Healthcare providers are becoming more innovative in an effort to improve the quality and efficiency of patient care while continuing to look for ways to reduce costs. Payers are exploring new approaches to improve their back-office systems and are willing to partner with third-party vendors to accelerate this improvement, rather than trying to develop everything in-house.
I am confident that this year will be full of important change in the industry and that these changes will touch the lives of millions. Of course, there is still a long way to go since the healthcare industry is historically slow to embrace change – it is often difficult to break through a culture that normally stays with the status quo. However, the desire for change is definitely there. If I were to list my top three predictions for trends in healthcare in 2019, they would include the following:
1) Health plans will get much more serious about improving member experience and predictability.
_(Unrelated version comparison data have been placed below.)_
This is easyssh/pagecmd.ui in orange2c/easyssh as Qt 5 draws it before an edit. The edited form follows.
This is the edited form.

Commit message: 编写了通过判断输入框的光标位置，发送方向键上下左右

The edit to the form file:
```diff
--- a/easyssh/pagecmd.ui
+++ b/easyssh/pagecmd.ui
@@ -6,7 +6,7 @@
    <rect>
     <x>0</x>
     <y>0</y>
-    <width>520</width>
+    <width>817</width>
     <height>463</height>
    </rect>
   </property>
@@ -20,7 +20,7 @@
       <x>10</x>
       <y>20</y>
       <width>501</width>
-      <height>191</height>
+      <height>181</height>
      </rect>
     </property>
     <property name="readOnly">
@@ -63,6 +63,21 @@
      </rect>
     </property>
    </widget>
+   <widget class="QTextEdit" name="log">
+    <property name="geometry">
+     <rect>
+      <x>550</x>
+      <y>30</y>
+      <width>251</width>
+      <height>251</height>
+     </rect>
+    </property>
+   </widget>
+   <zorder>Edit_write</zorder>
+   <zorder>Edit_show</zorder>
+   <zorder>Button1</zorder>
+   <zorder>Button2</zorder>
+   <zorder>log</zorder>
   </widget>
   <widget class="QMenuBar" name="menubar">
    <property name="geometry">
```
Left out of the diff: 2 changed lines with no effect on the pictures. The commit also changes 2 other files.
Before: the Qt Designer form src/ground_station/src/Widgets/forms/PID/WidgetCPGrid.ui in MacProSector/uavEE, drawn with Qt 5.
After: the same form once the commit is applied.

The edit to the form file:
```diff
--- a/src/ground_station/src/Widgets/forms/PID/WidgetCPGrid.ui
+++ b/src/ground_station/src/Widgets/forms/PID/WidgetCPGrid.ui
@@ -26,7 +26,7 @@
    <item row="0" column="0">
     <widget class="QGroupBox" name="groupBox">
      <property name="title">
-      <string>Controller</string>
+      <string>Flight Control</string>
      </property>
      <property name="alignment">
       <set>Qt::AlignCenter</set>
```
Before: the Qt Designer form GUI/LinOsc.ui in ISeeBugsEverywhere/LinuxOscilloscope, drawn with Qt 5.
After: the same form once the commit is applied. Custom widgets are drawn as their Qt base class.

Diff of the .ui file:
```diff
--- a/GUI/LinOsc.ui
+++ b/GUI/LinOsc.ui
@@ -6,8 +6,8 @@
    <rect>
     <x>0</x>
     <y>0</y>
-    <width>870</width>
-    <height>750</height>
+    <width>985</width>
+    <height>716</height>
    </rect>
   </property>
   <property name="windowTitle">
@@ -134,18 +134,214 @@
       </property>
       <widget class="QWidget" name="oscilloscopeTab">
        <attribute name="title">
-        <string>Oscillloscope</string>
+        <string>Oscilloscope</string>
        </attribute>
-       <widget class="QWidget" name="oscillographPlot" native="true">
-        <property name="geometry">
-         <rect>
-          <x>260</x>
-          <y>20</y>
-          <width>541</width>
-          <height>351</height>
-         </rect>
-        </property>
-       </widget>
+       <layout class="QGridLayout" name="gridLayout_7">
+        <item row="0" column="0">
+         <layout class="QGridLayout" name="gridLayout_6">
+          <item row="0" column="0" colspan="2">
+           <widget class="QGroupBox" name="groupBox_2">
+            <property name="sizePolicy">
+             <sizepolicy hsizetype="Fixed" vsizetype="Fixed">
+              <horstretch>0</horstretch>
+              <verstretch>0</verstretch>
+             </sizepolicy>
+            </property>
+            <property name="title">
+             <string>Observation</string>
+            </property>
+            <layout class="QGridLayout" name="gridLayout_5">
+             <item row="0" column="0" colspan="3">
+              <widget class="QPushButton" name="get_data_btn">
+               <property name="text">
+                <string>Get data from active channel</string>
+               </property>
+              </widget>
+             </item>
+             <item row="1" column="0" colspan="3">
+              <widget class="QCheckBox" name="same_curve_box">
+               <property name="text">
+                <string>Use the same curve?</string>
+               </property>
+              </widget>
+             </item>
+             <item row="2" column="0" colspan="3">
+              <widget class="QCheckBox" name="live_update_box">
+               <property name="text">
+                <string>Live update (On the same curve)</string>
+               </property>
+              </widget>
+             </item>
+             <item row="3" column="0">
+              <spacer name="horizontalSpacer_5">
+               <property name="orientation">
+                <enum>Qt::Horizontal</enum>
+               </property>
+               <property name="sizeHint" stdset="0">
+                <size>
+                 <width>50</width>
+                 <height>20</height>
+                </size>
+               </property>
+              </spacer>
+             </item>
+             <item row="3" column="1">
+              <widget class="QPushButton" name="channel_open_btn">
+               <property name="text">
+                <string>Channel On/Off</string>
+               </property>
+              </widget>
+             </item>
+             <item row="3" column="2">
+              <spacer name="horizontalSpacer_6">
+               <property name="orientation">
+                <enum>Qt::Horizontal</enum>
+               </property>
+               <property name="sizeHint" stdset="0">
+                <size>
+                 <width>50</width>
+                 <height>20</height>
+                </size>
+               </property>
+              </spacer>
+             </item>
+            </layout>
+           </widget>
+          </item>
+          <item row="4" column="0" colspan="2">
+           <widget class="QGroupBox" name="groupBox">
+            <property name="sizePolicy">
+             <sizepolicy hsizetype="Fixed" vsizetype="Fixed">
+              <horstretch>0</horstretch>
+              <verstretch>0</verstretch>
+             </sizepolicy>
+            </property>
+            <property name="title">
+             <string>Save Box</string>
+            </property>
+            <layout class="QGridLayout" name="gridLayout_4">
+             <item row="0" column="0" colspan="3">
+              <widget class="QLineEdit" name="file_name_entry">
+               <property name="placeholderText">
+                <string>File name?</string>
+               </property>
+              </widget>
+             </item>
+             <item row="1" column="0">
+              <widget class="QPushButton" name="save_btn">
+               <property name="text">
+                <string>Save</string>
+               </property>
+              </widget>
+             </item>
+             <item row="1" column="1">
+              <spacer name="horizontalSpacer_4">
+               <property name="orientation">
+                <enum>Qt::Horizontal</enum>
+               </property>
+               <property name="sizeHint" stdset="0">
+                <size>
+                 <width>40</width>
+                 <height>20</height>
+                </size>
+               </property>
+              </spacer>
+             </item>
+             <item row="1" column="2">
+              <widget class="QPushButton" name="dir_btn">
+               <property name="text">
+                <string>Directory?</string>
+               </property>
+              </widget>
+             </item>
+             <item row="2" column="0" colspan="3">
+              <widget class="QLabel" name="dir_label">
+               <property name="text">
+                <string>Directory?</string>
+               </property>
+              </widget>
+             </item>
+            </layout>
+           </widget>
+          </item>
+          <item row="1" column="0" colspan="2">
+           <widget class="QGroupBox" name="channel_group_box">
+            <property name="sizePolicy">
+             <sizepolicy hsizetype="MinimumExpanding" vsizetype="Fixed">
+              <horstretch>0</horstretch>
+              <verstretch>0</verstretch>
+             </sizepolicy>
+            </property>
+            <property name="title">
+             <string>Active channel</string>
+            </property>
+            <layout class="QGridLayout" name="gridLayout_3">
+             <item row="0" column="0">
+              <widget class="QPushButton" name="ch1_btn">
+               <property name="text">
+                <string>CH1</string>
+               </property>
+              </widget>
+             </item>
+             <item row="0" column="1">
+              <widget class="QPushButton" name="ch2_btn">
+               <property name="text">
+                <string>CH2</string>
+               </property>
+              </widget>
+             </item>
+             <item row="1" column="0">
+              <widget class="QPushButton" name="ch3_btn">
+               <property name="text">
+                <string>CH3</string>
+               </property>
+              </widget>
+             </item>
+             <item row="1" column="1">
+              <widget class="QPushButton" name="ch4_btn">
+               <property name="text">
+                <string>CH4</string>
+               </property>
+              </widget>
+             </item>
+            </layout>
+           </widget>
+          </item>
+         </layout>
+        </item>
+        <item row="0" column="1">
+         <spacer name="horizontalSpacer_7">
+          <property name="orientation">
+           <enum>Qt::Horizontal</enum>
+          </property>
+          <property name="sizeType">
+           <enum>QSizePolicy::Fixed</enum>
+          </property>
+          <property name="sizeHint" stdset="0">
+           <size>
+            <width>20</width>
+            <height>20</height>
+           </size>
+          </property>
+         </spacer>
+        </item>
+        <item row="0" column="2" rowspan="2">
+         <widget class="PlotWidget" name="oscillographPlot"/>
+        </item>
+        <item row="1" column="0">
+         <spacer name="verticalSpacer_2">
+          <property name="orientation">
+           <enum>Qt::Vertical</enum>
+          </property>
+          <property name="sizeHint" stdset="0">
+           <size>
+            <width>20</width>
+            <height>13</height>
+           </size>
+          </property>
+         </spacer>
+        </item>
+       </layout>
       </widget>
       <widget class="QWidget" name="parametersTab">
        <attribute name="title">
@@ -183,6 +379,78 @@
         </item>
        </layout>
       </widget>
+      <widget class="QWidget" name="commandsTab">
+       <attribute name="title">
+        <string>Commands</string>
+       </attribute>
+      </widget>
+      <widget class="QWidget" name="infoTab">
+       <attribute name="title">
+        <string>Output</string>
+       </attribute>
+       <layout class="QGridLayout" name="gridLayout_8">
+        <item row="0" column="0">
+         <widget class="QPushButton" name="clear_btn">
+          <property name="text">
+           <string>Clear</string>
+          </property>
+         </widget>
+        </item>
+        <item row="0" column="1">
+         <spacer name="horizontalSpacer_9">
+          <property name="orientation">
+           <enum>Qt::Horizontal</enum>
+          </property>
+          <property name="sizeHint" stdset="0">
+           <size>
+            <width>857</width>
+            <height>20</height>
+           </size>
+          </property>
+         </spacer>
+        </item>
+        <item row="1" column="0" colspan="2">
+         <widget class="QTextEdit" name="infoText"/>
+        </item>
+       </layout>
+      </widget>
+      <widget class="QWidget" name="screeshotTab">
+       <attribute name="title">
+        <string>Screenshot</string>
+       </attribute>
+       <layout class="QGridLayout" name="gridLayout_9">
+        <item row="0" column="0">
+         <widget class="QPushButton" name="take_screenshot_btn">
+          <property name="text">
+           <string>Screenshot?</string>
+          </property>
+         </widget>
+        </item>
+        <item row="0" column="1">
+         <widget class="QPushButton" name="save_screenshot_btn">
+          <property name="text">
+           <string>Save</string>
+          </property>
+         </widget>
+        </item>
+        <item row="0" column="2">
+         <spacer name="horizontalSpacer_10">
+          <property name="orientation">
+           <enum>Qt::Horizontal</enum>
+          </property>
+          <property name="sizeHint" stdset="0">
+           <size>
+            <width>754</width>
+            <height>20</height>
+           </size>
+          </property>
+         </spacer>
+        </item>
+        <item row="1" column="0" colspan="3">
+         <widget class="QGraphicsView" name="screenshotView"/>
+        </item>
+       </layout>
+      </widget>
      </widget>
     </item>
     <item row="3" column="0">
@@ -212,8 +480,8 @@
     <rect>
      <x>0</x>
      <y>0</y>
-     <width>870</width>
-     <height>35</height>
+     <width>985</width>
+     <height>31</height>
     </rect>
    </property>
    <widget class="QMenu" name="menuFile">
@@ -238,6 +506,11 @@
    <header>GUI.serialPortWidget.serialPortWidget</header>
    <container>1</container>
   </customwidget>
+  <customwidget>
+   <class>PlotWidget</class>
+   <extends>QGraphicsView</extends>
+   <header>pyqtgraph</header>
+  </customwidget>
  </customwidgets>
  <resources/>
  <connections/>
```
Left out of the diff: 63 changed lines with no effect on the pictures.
Health plans are eager to improve their member experience, partially because of the emergence of new consumer-centric plan models. As the market becomes more competitive with new entrants, traditional health plans will continue to partner with agile startups to deliver an improved member experience. These partnerships will enable health plans and startups to pilot projects and scale them quickly, leveraging the strengths of both organizations.
2) Employers are focusing on providing access to targeted healthcare solutions that meet specific therapeutic needs.
As of 2018, 83 percent of employees say healthcare is very or extremely important to/for staying in a job or changing a job. Given the importance of healthcare to their employees, and that the average company spends $10,000 on healthcare annually for each worker, employers will recognize the need to invest in specific solutions in areas where traditional networks fall short. These include programs for infertility, women’s health and behavioral health.